Turn the lights down, and the volume up. It’s time for some Market Urbanist media, courtesy of some future urbanist leaders who’s ideas may one day liberate our cities from yesterday’s unenlightened technocrats.
Architecture students at Universidad Francisco Marroquin in Guatemala participated in Professor Gonzalo Melian’s (more on him and his work in future posts) Dynamic Urban Planning Workshop. Obviously very proud of his students, Prof. Melian offered to share his students’ inspiring videos with the readers of Market Urbanism, which you can watch below. Prof. Melian described the course as followed:
The Dynamic urban Planning workshop started this year. It has two parts. One part is theory and the other one is practice.

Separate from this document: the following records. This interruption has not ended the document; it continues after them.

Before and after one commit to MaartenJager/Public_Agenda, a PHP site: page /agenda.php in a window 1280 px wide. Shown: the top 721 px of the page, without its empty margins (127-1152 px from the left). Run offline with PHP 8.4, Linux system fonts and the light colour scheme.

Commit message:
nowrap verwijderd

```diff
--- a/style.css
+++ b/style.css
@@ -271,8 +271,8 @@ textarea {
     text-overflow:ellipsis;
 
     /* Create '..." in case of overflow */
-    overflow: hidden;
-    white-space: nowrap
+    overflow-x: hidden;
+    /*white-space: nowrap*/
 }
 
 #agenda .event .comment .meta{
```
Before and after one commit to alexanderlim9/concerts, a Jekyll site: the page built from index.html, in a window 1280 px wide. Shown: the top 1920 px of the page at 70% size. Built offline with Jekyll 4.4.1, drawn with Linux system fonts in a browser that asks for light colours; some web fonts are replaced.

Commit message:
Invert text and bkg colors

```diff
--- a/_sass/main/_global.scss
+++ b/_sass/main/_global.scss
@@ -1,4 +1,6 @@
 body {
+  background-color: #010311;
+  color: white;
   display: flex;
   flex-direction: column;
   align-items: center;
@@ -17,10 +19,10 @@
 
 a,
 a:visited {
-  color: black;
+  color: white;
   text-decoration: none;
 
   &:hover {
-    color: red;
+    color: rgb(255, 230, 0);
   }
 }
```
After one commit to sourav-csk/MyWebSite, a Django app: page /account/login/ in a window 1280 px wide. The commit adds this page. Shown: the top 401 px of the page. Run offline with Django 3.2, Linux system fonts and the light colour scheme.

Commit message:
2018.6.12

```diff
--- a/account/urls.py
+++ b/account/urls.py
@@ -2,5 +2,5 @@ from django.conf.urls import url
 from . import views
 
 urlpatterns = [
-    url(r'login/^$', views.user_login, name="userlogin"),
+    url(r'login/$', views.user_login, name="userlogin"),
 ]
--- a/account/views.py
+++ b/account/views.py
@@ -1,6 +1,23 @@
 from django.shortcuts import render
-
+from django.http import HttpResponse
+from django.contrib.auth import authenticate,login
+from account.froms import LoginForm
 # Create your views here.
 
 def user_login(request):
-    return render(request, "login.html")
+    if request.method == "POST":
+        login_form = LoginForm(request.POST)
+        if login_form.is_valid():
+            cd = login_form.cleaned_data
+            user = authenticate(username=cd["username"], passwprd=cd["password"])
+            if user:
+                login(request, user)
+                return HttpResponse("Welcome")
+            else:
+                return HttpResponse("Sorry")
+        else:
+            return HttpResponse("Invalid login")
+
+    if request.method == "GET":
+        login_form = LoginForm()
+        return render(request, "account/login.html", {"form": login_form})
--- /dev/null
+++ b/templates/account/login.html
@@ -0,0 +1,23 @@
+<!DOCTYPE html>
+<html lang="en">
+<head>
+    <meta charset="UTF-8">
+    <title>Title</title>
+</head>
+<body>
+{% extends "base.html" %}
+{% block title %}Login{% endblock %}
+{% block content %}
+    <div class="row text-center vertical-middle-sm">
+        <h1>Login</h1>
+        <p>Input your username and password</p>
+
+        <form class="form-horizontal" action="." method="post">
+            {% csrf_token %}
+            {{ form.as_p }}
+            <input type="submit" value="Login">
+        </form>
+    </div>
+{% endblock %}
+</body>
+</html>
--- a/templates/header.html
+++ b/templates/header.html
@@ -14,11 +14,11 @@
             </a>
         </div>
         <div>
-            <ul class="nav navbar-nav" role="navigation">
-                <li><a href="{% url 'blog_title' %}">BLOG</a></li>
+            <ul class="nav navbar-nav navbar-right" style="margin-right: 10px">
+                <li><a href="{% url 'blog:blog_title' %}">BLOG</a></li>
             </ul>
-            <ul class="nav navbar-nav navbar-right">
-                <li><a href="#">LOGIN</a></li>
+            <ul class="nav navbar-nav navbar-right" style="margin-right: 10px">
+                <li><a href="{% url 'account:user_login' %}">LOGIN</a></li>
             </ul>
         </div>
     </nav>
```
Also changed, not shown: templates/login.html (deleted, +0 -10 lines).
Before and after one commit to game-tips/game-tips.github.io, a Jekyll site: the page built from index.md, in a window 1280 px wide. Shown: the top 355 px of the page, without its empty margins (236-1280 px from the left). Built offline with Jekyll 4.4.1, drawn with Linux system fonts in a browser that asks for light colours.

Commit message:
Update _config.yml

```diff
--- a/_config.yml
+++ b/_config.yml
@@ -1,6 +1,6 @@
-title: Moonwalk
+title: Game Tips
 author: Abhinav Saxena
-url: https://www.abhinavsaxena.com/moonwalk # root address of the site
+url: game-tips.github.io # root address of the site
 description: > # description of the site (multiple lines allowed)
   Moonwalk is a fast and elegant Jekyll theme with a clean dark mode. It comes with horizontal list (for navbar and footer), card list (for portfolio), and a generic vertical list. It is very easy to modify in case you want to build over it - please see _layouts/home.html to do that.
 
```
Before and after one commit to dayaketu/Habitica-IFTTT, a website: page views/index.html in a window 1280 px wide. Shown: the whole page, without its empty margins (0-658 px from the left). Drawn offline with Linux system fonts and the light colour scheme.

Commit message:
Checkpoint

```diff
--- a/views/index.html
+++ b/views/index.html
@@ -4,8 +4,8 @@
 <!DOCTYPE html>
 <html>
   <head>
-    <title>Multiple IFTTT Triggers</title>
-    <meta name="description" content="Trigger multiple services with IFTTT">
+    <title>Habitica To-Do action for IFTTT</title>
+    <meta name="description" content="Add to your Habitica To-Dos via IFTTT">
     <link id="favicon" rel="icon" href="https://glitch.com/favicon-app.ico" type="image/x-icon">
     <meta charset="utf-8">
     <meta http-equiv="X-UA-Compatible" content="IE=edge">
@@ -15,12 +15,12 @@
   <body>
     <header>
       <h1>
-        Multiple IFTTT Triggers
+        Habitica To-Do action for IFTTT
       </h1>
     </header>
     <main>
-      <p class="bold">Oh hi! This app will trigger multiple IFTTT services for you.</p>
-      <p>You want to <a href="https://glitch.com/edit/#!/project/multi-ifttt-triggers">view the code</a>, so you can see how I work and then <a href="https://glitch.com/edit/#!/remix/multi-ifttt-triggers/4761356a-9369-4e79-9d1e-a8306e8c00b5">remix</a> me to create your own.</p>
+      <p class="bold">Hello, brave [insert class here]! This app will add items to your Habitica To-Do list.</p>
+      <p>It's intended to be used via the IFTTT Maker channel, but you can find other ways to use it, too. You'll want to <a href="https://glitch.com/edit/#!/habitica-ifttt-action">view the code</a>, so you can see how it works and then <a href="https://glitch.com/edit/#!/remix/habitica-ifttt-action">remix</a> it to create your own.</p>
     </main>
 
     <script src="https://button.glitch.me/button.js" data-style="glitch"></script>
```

The theory part has 15 sessions (90 min) and it is divided into two parts: Static Urban Planning and Dynamic Urban Planning.
Static Urban Planning is divided into different lectures about: the ontology of cities, what is a static urban planning, the modernist ideas as the beginning, some critics, such as Jane Jacobs, the history of the static urban planning system from 1950 to today and the static urban planning system in theory and practice.
The second part of the course, Dynamic Urban Planning, is divided into different lectures like: the importance of private property rights: the problem of the commons and the problems of the anti-commons; public goods and externalities in cities; the theory of economic goods of cities; the price formation in cities: the importance of free market prices; the theory of monopoly onto cities; entrepreneurship, knowledge and spontaneous order in cities; theory of the impossibility of economic calculation in cities; the capital theory of cities; the economic cycle applies on cities; the expansion of credit without saving as a distortion of cities; charter cities; and looking for free cities.
The practice part is divided into three parts: analysis, dynamic urban planning and dynamic urban design.
And the result is what you are about to watch [and is posted] on the dynamic urban planning blog.